From the entries that follow, copy every line with the word "timestamp".

* _DATA RECORDS_
——————
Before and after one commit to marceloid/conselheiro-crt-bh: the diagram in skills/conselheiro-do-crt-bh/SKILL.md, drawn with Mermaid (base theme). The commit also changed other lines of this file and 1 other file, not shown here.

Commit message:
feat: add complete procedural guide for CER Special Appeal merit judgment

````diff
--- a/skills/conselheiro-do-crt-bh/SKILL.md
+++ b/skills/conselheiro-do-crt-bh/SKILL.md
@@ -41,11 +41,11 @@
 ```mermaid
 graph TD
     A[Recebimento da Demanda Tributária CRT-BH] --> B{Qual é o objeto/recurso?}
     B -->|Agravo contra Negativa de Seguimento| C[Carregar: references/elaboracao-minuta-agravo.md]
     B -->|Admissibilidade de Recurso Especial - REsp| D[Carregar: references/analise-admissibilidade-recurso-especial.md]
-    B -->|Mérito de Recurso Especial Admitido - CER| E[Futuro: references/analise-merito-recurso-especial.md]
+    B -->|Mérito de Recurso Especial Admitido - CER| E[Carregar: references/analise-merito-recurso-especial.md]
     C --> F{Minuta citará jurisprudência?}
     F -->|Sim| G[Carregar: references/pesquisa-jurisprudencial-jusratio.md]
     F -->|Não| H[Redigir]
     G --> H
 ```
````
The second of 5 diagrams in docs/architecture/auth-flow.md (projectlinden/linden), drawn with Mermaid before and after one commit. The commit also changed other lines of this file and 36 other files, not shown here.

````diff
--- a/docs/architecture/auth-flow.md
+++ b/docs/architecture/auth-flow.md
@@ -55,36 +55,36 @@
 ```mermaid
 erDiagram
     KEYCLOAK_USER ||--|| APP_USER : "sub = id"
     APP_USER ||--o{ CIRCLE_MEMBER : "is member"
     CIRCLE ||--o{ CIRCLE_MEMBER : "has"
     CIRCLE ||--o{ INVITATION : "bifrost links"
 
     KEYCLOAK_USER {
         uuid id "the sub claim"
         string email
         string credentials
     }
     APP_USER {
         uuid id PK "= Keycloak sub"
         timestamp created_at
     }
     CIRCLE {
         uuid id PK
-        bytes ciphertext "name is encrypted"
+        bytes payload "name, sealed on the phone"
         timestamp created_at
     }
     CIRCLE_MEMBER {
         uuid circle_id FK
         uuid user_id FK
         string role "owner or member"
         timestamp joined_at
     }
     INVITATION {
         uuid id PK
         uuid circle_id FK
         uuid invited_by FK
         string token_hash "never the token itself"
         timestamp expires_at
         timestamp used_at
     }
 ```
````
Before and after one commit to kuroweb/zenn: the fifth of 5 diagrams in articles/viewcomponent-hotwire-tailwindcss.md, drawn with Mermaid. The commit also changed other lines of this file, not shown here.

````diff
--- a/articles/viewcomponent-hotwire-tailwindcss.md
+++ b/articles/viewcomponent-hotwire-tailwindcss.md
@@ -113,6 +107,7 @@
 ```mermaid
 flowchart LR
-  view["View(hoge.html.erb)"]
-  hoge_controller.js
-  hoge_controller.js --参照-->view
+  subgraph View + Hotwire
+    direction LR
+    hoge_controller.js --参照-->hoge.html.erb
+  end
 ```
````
——————
* _RESPONSE TO THIS TASK_
         timestamp created_at
         timestamp created_at
         timestamp joined_at
         timestamp expires_at
         timestamp used_at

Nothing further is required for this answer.